Screenshot and code edit data:
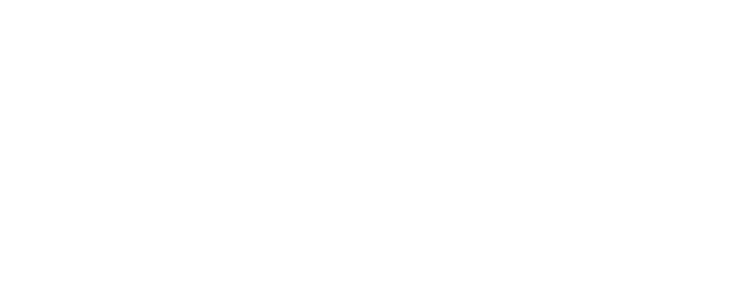
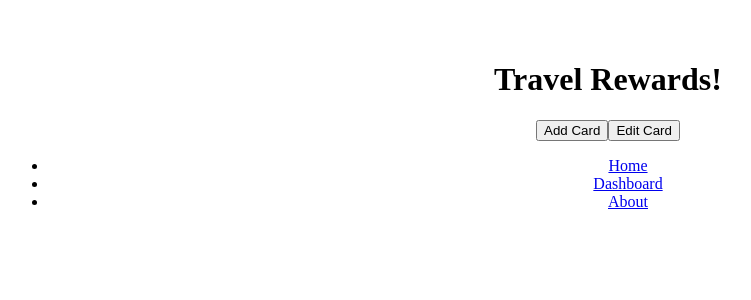
Before and after one commit to webdizzy777/travel-rewards-Carissa-M, a React (Vite) app in the folder travel-rewards/: page /dashboard in a window 1280 px wide. Shown: the top 300 px of the page, without its empty margins (32-783 px from the left). Built offline with nearby package versions, Linux system fonts and the light colour scheme.

Commit message:
Created basic navigational components, installed React Router, and ensured the pages link to each other correctly.

```diff
--- a/travel-rewards/src/App.jsx
+++ b/travel-rewards/src/App.jsx
@@ -1,10 +1,21 @@
-import './App.css'
+import './App.css';
+import { BrowserRouter as Router, Route, Routes } from 'react-router-dom';
+import Home from './components/Home.jsx';
+import Dashboard from './components/Dashboard.jsx';
+import About from './components/About.jsx';
 
 function App() {
 
   return (
     <>
-
+      {/* Route the user to the relevant components when the URL parameter is recognized */}
+      <Router>
+        <Routes>
+          <Route path='/' element={<Home />} />
+          <Route path='/dashboard' element={<Dashboard />} />
+          <Route path='/about' element={<About />} />
+        </Routes>
+      </Router>
     </>
   )
 }
--- /dev/null
+++ b/travel-rewards/src/components/About.jsx
@@ -0,0 +1,14 @@
+import Header from './Header.jsx';
+import Footer from './Footer.jsx';
+
+function About(){
+    return(
+        <>
+            <Header></Header>
+            <main></main>
+            <Footer></Footer>
+        </>
+    );
+}
+
+export default About
--- /dev/null
+++ b/travel-rewards/src/components/Dashboard.jsx
@@ -0,0 +1,17 @@
+import Header from './Header.jsx';
+import Footer from './Footer.jsx';
+
+function Dashboard(){
+    return(
+        <>
+            <Header></Header>
+            <main>
+                <button>Add Card</button>
+                <button>Edit Card</button>
+            </main>
+            <Footer></Footer>
+        </>
+    );
+}
+
+export default Dashboard
--- /dev/null
+++ b/travel-rewards/src/components/Footer.jsx
@@ -0,0 +1,17 @@
+import { Link } from "react-router-dom";
+
+function Footer(){
+    return(
+        <>
+            <footer>
+                <ul>
+                    <li><Link to='/'>Home</Link></li>
+                    <li><Link to='/dashboard'>Dashboard</Link></li>
+                    <li><Link to='/about'>About</Link></li>
+                </ul>
+            </footer>
+        </>
+    );
+}
+
+export default Footer;
--- /dev/null
+++ b/travel-rewards/src/components/Header.jsx
@@ -0,0 +1,11 @@
+function Header(){
+    return(
+        <>
+            <header>
+                <h1>Travel Rewards!</h1>
+            </header>
+        </>
+    );
+}
+
+export default Header;
--- /dev/null
+++ b/travel-rewards/src/components/Home.jsx
@@ -0,0 +1,14 @@
+import Header from './Header.jsx';
+import Footer from './Footer.jsx';
+
+function Home(){
+    return(
+        <>
+            <Header></Header>
+            <main></main>
+            <Footer></Footer>
+        </>
+    );
+}
+
+export default Home;
```
Also changed, not shown: travel-rewards/src/components/Cards.jsx (added, +7 -0 lines), travel-rewards/src/assets/logo.jpg (added), 1 other file (tests, documents, lock files or other folders).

## WORK ORDER:
Could you please repeat the entries above exactly, with every picture left out?

## YOUR RESPONSE:
Before and after one commit to webdizzy777/travel-rewards-Carissa-M, a React (Vite) app in the folder travel-rewards/: page /dashboard in a window 1280 px wide. Shown: the top 300 px of the page, without its empty margins (32-783 px from the left). Built offline with nearby package versions, Linux system fonts and the light colour scheme.

Commit message:
Created basic navigational components, installed React Router, and ensured the pages link to each other correctly.

```diff
--- a/travel-rewards/src/App.jsx
+++ b/travel-rewards/src/App.jsx
@@ -1,10 +1,21 @@
-import './App.css'
+import './App.css';
+import { BrowserRouter as Router, Route, Routes } from 'react-router-dom';
+import Home from './components/Home.jsx';
+import Dashboard from './components/Dashboard.jsx';
+import About from './components/About.jsx';
 
 function App() {
 
   return (
     <>
-
+      {/* Route the user to the relevant components when the URL parameter is recognized */}
+      <Router>
+        <Routes>
+          <Route path='/' element={<Home />} />
+          <Route path='/dashboard' element={<Dashboard />} />
+          <Route path='/about' element={<About />} />
+        </Routes>
+      </Router>
     </>
   )
 }
--- /dev/null
+++ b/travel-rewards/src/components/About.jsx
@@ -0,0 +1,14 @@
+import Header from './Header.jsx';
+import Footer from './Footer.jsx';
+
+function About(){
+    return(
+        <>
+            <Header></Header>
+            <main></main>
+            <Footer></Footer>
+        </>
+    );
+}
+
+export default About
--- /dev/null
+++ b/travel-rewards/src/components/Dashboard.jsx
@@ -0,0 +1,17 @@
+import Header from './Header.jsx';
+import Footer from './Footer.jsx';
+
+function Dashboard(){
+    return(
+        <>
+            <Header></Header>
+            <main>
+                <button>Add Card</button>
+                <button>Edit Card</button>
+            </main>
+            <Footer></Footer>
+        </>
+    );
+}
+
+export default Dashboard
--- /dev/null
+++ b/travel-rewards/src/components/Footer.jsx
@@ -0,0 +1,17 @@
+import { Link } from "react-router-dom";
+
+function Footer(){
+    return(
+        <>
+            <footer>
+                <ul>
+                    <li><Link to='/'>Home</Link></li>
+                    <li><Link to='/dashboard'>Dashboard</Link></li>
+                    <li><Link to='/about'>About</Link></li>
+                </ul>
+            </footer>
+        </>
+    );
+}
+
+export default Footer;
--- /dev/null
+++ b/travel-rewards/src/components/Header.jsx
@@ -0,0 +1,11 @@
+function Header(){
+    return(
+        <>
+            <header>
+                <h1>Travel Rewards!</h1>
+            </header>
+        </>
+    );
+}
+
+export default Header;
--- /dev/null
+++ b/travel-rewards/src/components/Home.jsx
@@ -0,0 +1,14 @@
+import Header from './Header.jsx';
+import Footer from './Footer.jsx';
+
+function Home(){
+    return(
+        <>
+            <Header></Header>
+            <main></main>
+            <Footer></Footer>
+        </>
+    );
+}
+
+export default Home;
```
Also changed, not shown: travel-rewards/src/components/Cards.jsx (added, +7 -0 lines), travel-rewards/src/assets/logo.jpg (added), 1 other file (tests, documents, lock files or other folders).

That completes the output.